Thanks to the complex nature of deep learning, the models might also find patterns in the data that aren't visible to the naked eye.

04/ Platform model to use

The best place to start is with the tabular regression model. But it can also be worth exploring the image and text regression models depending on the input data.

05/ How does the model work?

The tabular regression model takes one row in the tabular data as one data point. The different columns are called features. One feature needs to be the customer satisfaction score, and this is called the output feature. The rest of the features are input features and are used to predict the output feature. The tabular regression model will learn what features are essential to predict the score in an automated way.

The image regression model instead focuses on the different patterns and objects in the images. The computer vision models consist of several layers, where the first ones find more simple patterns and the last ones combine these simple patterns to find objects.

Text regression models instead focus on the words, the combination of words, and the sentences to predict the customer satisfaction score.

06/ Data requirements

For tabular data, a CSV file is the easiest way to get it on the platform. This format is available to get from Microsft Excel, Google Sheets, and other spreadsheet tools.
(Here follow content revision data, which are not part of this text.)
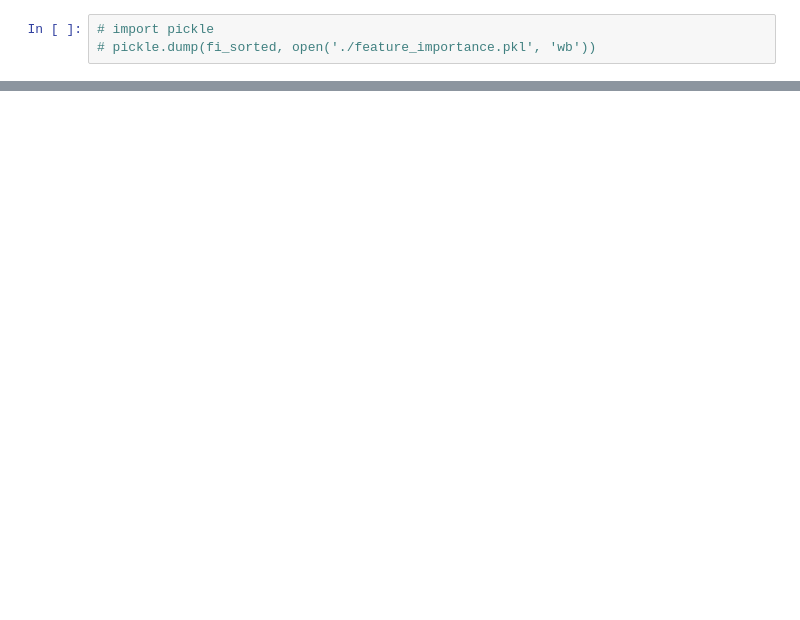
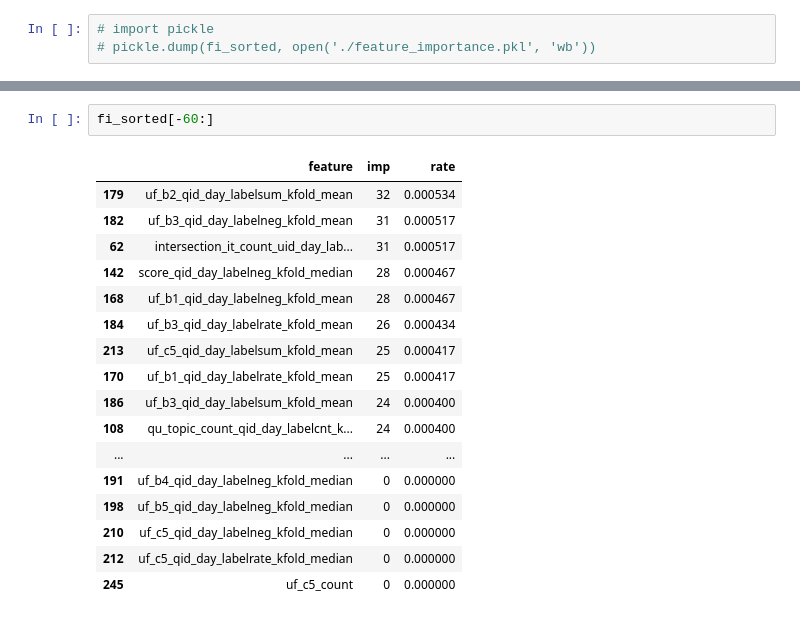
Before and after one commit to goodbyeearth/zhcup, a Jupyter notebook: lgb.ipynb, the cells around one changed output, grey strips where cells are left out. Cells and saved outputs as stored; diff of their text form; blank space fills up the shorter version.

```diff
--- a/lgb.ipynb
+++ b/lgb.ipynb
@@ -392,0 +435,20 @@ KeyError: 'score_label_mean'
+# %%
+fi_sorted[-60:]
+# %% [output]
+|  | feature | imp | rate |
+| 179 | uf_b2_qid_day_labelsum_kfold_mean | 32 | 0.000534 |
+| 182 | uf_b3_qid_day_labelneg_kfold_mean | 31 | 0.000517 |
+| 62 | intersection_it_count_uid_day_lab... | 31 | 0.000517 |
+| 142 | score_qid_day_labelneg_kfold_median | 28 | 0.000467 |
+| 168 | uf_b1_qid_day_labelneg_kfold_mean | 28 | 0.000467 |
+| 184 | uf_b3_qid_day_labelrate_kfold_mean | 26 | 0.000434 |
+| 213 | uf_c5_qid_day_labelsum_kfold_mean | 25 | 0.000417 |
+| 170 | uf_b1_qid_day_labelrate_kfold_mean | 25 | 0.000417 |
+| 186 | uf_b3_qid_day_labelsum_kfold_mean | 24 | 0.000400 |
+| 108 | qu_topic_count_qid_day_labelcnt_k... | 24 | 0.000400 |
+| ... | ... | ... | ... |
+| 191 | uf_b4_qid_day_labelneg_kfold_median | 0 | 0.000000 |
+| 198 | uf_b5_qid_day_labelneg_kfold_median | 0 | 0.000000 |
+| 210 | uf_c5_qid_day_labelneg_kfold_median | 0 | 0.000000 |
+| 212 | uf_c5_qid_day_labelrate_kfold_median | 0 | 0.000000 |
+| 245 | uf_c5_count | 0 | 0.000000 |
```
Also changed, not shown: parts of 21 cells of this notebook, 6 other files.
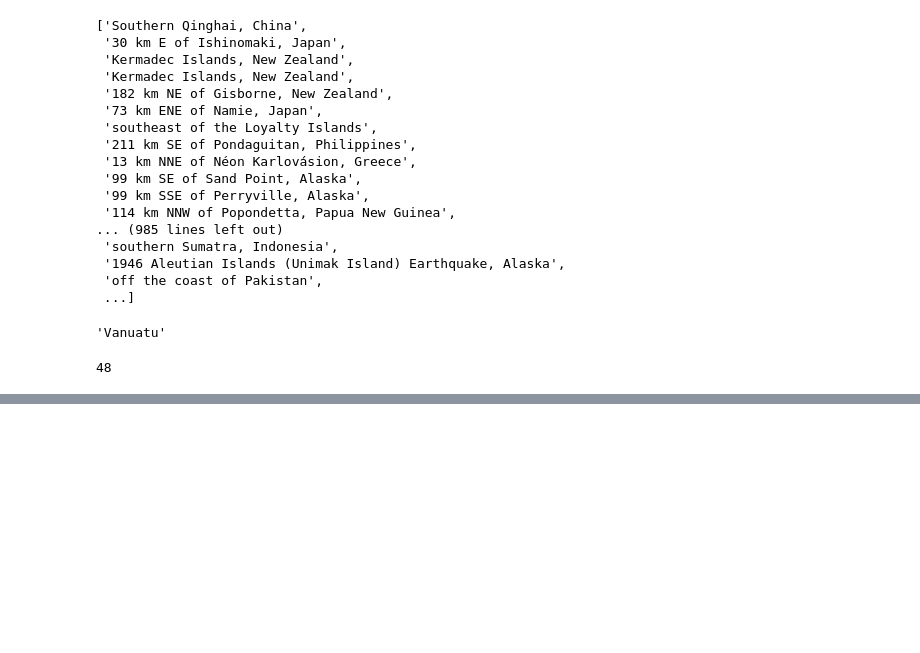
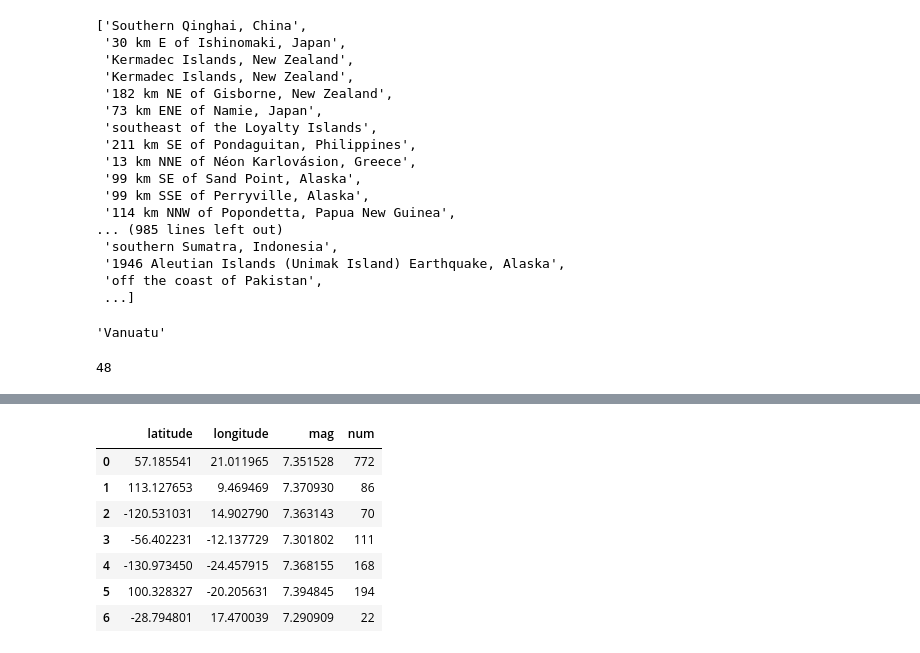
Before and after one commit to LeonHan2007/earthquakeL, a Jupyter notebook: EarthquakeLeon.ipynb, the cells around one changed output, grey strips where cells are left out. Saved outputs shown, nothing was run; the diff lists cells and outputs as text; code cells hidden in the pictures; blank space fills up the shorter version.

```diff
--- a/EarthquakeLeon.ipynb
+++ b/EarthquakeLeon.ipynb
@@ -87,0 +193,28 @@ e
+# %%
+data = {
+
+    'latitude': [],
+    'longitude': [],
+    'mag': [],
+    'num': []
+}
+for i in centroidL:
+  data['latitude'].append(i[1])
+  data['longitude'].append(i[0])
+for a, b in mags.items():
+  x = sum(b)/len(b)
+  data['mag'].append(x)
+for a, b in cen.items():
+  data['num'].append(len(b))
+# %%
+df_new = pd.DataFrame(data)
+df_new
+# %% [output]
+|  | latitude | longitude | mag | num |
+| 0 | 57.185541 | 21.011965 | 7.351528 | 772 |
+| 1 | 113.127653 | 9.469469 | 7.370930 | 86 |
+| 2 | -120.531031 | 14.902790 | 7.363143 | 70 |
+| 3 | -56.402231 | -12.137729 | 7.301802 | 111 |
+| 4 | -130.973450 | -24.457915 | 7.368155 | 168 |
+| 5 | 100.328327 | -20.205631 | 7.394845 | 194 |
+| 6 | -28.794801 | 17.470039 | 7.290909 | 22 |
```
Also changed, not shown: parts of 12 cells of this notebook, 1 other file.
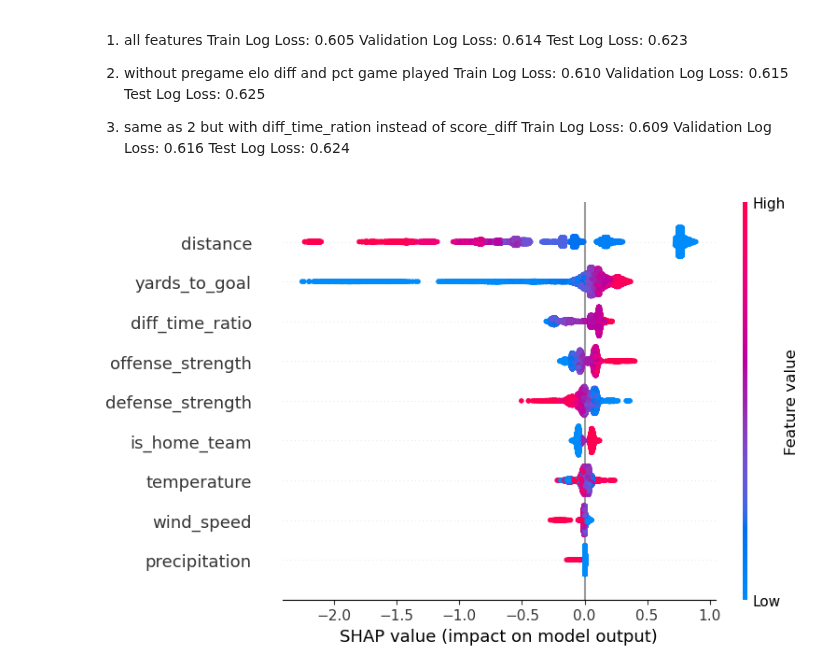
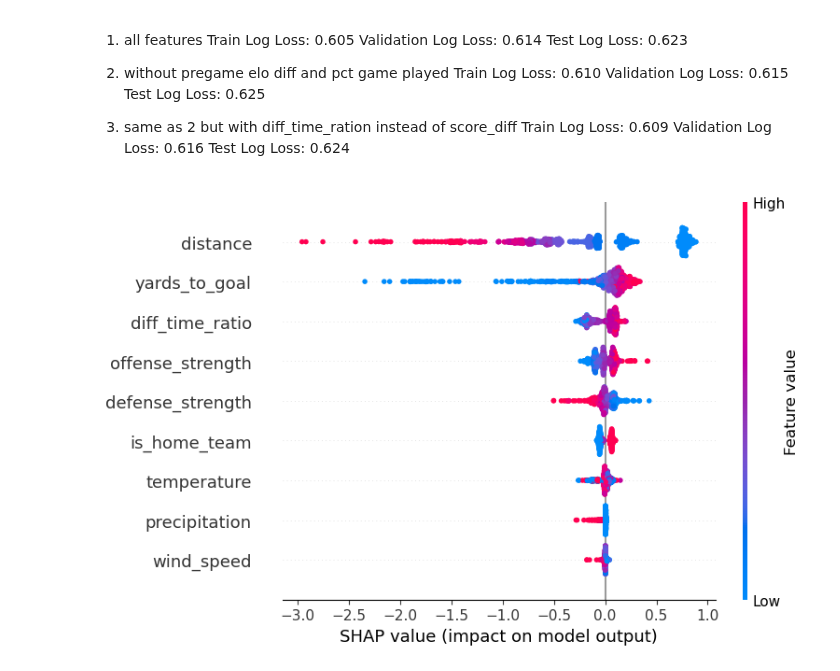
Before and after one commit to lneuendorf/4th-down-models, a Jupyter notebook: notebooks/04_fourth_down_model.ipynb, the cells around one changed output. Saved outputs shown, nothing was run; the diff lists cells and outputs as text; code cells hidden in the pictures.

```diff
--- a/notebooks/04_fourth_down_model.ipynb
+++ b/notebooks/04_fourth_down_model.ipynb
@@ -937,13 +937,13 @@ Validation Log Loss: 0.616
 Test Log Loss: 0.624
 # %%
 import shap
-background = train[feature_names]
+background = train[feature_names].head(1000)
 explainer = shap.TreeExplainer(final_model)
 shap_values = explainer.shap_values(background)
 shap.summary_plot(shap_values,
                  background,
                  plot_type="dot",  # "dot" (default), "bar", or "violin"
                  max_display=15,
                  show=True)
 # %% [output]
-[figure, old version]
+[figure, new version]
```
Also changed, not shown: parts of 11 cells of this notebook, 7 other files.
It is also possible to connect the Peltarion platform directly to a database. 

Images and text are also possible to drop in from your computer or to fetch from a database.

The amount of data points necessary is hard to predict because it depends on the domain, but a couple of hundred is a good start.

07/ Model performance & success

The model performance can be visualized and analyzed in the Evaluation view in the platform after training your first model. 

Suppose it turns out that the model performance is excellent on the first run, then congratulations! If not, it is possible to trim the model to increase the performance and iteratively adding more features and more data to make the model perform better. 

We at Peltarion are always available if you need support about validating your results or using your data in the models.

08/ Where to learn more?

If you want to learn more about making predictions with tabular regression models, we suggest that you look into this tutorial and then follow the same step with your data. Good luck!